(Working data Opens)

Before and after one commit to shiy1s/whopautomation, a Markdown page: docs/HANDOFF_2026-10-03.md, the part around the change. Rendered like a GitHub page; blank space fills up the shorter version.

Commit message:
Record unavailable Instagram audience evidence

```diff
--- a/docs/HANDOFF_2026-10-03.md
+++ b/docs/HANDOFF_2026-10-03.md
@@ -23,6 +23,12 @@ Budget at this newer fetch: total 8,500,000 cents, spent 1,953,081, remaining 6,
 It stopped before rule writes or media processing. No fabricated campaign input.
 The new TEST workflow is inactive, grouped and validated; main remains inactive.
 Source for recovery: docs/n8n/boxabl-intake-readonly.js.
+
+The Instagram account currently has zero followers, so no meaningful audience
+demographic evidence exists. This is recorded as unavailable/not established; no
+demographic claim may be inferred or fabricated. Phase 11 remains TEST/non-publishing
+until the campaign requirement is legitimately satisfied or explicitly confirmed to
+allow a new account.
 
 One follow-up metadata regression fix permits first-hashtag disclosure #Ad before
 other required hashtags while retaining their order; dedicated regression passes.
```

(Working data Closes)
(Working data Opens)

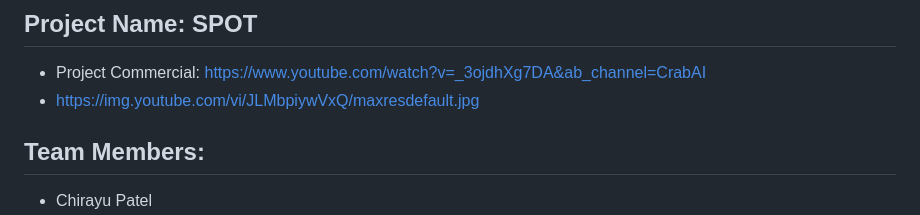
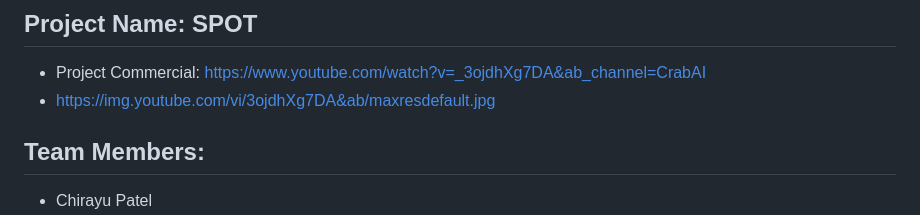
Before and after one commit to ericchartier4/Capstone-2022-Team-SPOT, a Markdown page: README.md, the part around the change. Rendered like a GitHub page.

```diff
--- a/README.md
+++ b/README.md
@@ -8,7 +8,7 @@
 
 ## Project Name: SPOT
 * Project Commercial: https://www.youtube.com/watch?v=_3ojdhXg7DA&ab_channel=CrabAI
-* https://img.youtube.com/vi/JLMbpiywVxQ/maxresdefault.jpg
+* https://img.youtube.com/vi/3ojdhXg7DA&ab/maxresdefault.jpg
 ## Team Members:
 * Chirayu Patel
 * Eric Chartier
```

(Working data Closes)
(Working data Opens)

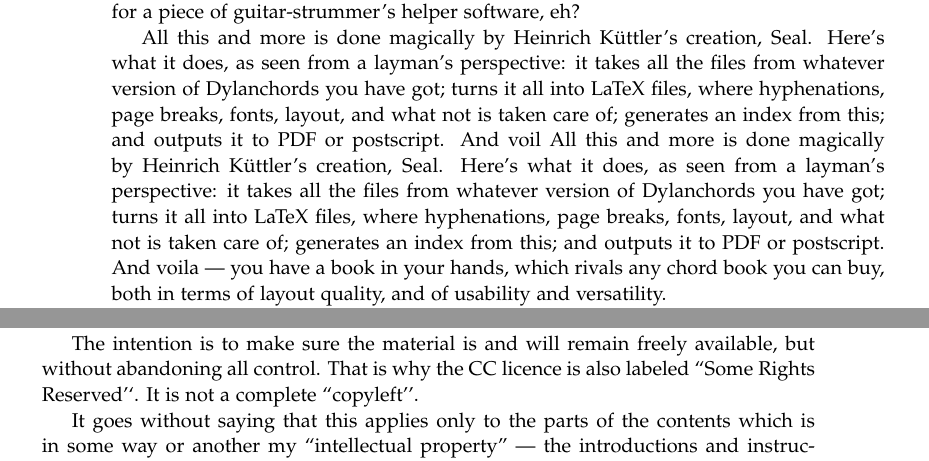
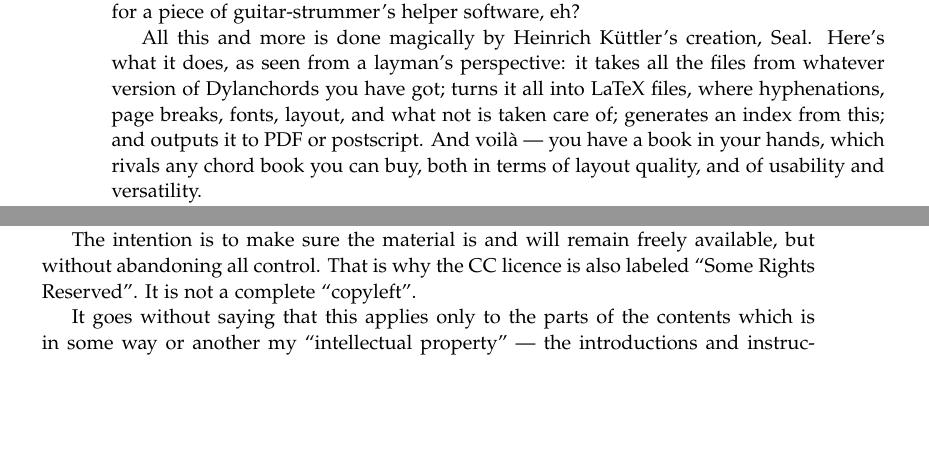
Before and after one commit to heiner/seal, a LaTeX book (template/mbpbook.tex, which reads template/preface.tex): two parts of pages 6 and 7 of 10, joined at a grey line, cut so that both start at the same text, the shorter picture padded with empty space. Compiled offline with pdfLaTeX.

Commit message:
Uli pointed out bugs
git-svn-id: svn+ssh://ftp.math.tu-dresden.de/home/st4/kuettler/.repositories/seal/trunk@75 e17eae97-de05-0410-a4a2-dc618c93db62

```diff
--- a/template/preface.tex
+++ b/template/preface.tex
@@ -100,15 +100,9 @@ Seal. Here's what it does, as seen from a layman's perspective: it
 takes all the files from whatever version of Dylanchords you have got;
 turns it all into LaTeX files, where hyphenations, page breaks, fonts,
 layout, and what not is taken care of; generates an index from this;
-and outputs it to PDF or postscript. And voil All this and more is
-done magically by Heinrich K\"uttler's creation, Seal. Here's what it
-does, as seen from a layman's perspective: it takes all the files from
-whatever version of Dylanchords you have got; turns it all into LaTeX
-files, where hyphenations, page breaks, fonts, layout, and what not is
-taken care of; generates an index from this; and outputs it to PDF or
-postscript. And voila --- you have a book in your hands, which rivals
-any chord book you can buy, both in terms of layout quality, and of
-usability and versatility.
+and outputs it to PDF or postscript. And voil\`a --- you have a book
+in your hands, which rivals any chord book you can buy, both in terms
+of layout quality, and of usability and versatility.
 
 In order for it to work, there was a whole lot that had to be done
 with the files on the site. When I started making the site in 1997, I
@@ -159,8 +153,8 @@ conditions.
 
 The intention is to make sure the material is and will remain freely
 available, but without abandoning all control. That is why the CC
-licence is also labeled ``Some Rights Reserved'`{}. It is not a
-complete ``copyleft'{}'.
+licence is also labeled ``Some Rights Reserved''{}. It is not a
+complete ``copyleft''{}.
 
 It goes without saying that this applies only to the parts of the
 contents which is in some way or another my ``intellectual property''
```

(Working data Closes)

What you have to do. For each line of the entries that includes "SPOT", show that line.

Reply to the task.
Before and after one commit to ericchartier4/Capstone-2022-Team-SPOT, a Markdown page: README.md, the part around the change. Rendered like a GitHub page.
 ## Project Name: SPOT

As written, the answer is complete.